When the Bannisters first sold beef, farmers markets were their best option. The three markets they attended regularly proved to be a good way to introduce their products. “We started in 2014 with four or five animals to sell,” said Robert. “This year we’ll have more than 60.”
Bailey said it was sometimes challenging to enter new farmers markets as a vendor, and attending markets regularly became difficult with young children. Inconsistent customer flow was sometimes an issue, especially in bad weather or if other events were occurring in the area. However, Bailey enjoyed sharing the story of how their beef is raised and found that customers appreciate meeting the farmer. “I like to explain the cuts, and people enjoy hearing firsthand from the farmer,” said Bailey.
The Bannisters established themselves at markets, and the more they attended, the more people returned for beef. “We did that for a few years and established a good customer base,” said Bailey, “but it was much easier to start selling through pre-orders.” By 2019, the third year of operation, the Bannisters had established enough demand to sell directly from the farm.
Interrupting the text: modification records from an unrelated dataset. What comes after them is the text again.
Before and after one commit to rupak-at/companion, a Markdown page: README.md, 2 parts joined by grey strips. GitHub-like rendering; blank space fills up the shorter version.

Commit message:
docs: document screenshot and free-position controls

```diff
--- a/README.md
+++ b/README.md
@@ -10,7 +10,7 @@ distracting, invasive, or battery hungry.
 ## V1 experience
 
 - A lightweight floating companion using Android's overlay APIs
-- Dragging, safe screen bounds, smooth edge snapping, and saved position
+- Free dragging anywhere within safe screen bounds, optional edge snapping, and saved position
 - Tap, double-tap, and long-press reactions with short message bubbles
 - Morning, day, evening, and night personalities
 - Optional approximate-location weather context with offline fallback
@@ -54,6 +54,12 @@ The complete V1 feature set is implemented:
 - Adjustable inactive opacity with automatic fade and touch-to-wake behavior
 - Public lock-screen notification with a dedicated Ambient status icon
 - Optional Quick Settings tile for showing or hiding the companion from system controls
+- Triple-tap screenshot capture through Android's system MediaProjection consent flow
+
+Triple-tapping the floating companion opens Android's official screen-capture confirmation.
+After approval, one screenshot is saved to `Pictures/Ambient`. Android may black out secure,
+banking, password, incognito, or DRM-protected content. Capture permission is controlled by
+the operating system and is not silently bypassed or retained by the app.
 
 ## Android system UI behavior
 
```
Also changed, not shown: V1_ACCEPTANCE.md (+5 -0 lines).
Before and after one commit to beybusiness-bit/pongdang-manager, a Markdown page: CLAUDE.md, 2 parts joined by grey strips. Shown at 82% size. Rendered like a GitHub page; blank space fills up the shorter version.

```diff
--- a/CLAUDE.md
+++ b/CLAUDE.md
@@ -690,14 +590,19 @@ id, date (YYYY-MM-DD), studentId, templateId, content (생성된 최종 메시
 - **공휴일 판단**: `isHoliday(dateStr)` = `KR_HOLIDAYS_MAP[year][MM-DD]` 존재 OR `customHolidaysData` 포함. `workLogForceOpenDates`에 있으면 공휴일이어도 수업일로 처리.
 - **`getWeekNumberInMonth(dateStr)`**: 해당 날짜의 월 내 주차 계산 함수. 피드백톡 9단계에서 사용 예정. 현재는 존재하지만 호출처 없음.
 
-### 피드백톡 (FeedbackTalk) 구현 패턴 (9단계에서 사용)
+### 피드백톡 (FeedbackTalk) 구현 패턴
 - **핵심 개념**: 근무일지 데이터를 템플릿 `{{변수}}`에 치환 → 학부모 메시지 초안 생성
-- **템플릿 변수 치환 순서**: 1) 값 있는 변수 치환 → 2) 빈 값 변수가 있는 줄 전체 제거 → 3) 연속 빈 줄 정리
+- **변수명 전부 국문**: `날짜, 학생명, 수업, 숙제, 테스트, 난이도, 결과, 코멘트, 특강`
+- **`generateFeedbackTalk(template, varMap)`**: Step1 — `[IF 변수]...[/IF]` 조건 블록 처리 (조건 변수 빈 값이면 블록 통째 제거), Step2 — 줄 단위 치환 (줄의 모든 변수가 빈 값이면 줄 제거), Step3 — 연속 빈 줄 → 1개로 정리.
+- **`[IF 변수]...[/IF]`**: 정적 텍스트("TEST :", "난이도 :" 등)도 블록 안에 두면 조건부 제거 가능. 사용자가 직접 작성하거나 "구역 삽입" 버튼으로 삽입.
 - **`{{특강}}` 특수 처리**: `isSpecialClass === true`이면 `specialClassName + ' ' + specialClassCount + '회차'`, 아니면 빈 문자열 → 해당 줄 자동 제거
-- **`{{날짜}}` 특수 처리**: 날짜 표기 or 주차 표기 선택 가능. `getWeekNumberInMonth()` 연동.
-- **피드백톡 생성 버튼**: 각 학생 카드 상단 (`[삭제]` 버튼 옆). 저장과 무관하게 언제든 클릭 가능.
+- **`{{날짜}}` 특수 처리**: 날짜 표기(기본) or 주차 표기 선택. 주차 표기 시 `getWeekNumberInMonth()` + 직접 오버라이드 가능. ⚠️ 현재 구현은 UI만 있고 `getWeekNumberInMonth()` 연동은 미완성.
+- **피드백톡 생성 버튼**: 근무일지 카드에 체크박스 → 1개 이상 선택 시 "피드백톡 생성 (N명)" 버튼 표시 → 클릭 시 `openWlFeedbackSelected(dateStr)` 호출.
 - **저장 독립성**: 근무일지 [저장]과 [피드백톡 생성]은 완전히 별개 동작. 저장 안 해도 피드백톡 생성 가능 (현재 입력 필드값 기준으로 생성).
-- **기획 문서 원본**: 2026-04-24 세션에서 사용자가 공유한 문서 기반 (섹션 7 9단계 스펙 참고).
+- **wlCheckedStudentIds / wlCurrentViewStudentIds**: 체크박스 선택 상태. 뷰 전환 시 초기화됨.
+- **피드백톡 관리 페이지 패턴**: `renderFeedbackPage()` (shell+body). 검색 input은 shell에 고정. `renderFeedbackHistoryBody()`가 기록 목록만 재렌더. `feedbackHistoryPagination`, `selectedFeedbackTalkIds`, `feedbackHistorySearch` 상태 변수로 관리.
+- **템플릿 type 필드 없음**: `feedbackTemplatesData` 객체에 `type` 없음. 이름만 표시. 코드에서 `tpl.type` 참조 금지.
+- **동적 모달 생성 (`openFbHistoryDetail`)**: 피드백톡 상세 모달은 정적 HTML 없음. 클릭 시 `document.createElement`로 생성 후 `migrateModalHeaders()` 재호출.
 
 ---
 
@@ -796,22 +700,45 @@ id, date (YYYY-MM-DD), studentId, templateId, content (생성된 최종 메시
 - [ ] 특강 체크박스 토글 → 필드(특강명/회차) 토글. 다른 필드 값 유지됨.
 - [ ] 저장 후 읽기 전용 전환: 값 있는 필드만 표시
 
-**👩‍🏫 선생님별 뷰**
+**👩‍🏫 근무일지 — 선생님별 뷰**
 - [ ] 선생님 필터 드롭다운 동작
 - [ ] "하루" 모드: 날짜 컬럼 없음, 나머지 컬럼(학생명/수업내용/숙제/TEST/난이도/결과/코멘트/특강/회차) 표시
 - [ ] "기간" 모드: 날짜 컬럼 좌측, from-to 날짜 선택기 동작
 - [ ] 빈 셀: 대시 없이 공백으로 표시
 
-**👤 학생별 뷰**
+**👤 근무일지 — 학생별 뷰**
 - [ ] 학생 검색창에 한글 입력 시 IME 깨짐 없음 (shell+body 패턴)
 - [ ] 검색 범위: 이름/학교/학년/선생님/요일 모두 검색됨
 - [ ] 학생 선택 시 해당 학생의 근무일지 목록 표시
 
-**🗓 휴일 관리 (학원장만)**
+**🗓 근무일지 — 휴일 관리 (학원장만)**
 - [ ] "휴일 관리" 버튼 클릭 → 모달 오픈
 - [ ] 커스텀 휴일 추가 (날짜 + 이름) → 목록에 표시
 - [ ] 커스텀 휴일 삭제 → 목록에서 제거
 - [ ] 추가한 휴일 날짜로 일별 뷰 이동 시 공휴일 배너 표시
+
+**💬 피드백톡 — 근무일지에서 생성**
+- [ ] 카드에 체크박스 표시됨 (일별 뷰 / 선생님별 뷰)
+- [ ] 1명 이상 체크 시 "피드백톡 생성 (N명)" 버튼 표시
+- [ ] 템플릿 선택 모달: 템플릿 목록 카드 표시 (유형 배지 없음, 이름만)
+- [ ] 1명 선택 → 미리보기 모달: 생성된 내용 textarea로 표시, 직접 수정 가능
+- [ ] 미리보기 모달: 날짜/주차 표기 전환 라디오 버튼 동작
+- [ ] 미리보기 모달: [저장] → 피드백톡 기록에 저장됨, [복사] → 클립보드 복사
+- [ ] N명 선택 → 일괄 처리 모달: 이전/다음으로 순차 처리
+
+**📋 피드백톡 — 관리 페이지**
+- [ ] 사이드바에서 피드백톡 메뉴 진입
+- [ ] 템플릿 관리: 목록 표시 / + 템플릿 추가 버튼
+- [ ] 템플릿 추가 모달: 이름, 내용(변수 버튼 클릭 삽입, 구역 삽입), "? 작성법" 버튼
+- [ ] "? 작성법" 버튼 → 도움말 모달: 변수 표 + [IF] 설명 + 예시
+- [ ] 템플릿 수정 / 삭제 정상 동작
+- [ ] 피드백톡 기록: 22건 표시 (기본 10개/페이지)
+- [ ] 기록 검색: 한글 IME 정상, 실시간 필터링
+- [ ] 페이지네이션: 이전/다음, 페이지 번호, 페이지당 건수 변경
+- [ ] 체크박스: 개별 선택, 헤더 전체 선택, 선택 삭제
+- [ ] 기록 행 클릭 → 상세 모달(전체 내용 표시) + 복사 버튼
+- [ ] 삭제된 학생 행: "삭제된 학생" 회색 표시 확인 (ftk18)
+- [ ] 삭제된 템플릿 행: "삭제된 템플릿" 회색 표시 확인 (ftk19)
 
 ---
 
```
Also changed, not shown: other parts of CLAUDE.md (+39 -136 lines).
Today the Bannisters sell beef directly from the farm and have figured out how to simplify the process for customers. “We found out early that people like to be given an example of what to buy,” said Bailey. “They might not want to commit to an entire quarter or half, and often have no idea what to do with a cut sheet because they’ve never seen one.”
The average customer who is new to purchasing directly from the farm is often unfamiliar with the cuts included with a quarter. “We explain to customers what to expect with their purchase, so they know what they’re getting at a set price,” said Bailey. “We can tell them they’re going to get exactly 40 pounds of ground beef, a certain number of steaks and how much it will cost.” After customers have purchased a package, they are more familiar with the cuts and know what to expect with their next purchase.
Bannister beef is advertised primarily through word of mouth and social media. “We make a lot of sales through Facebook,” said Bailey, “but we get in a lot of faces with Instagram.” She added that in the last year or two, quite a few new customers, including some from New York City, have found Bannister Beef through an internet search.
The Bannisters sometimes find themselves discussing topics such as antibiotics, hormones and GMOs. “People ask because it’s something they’ve heard and want to know more about,” said Bailey. “But after they find out how the animals spend their lives, they’re happy with the explanation.” More importantly, customers are happy with how the beef tastes.
“Our customers have been great,” said Bailey. “The ones who keep coming back have kept us going.”
Visit Bannister Beef online at bannisterbeef.com.
by Sally Colby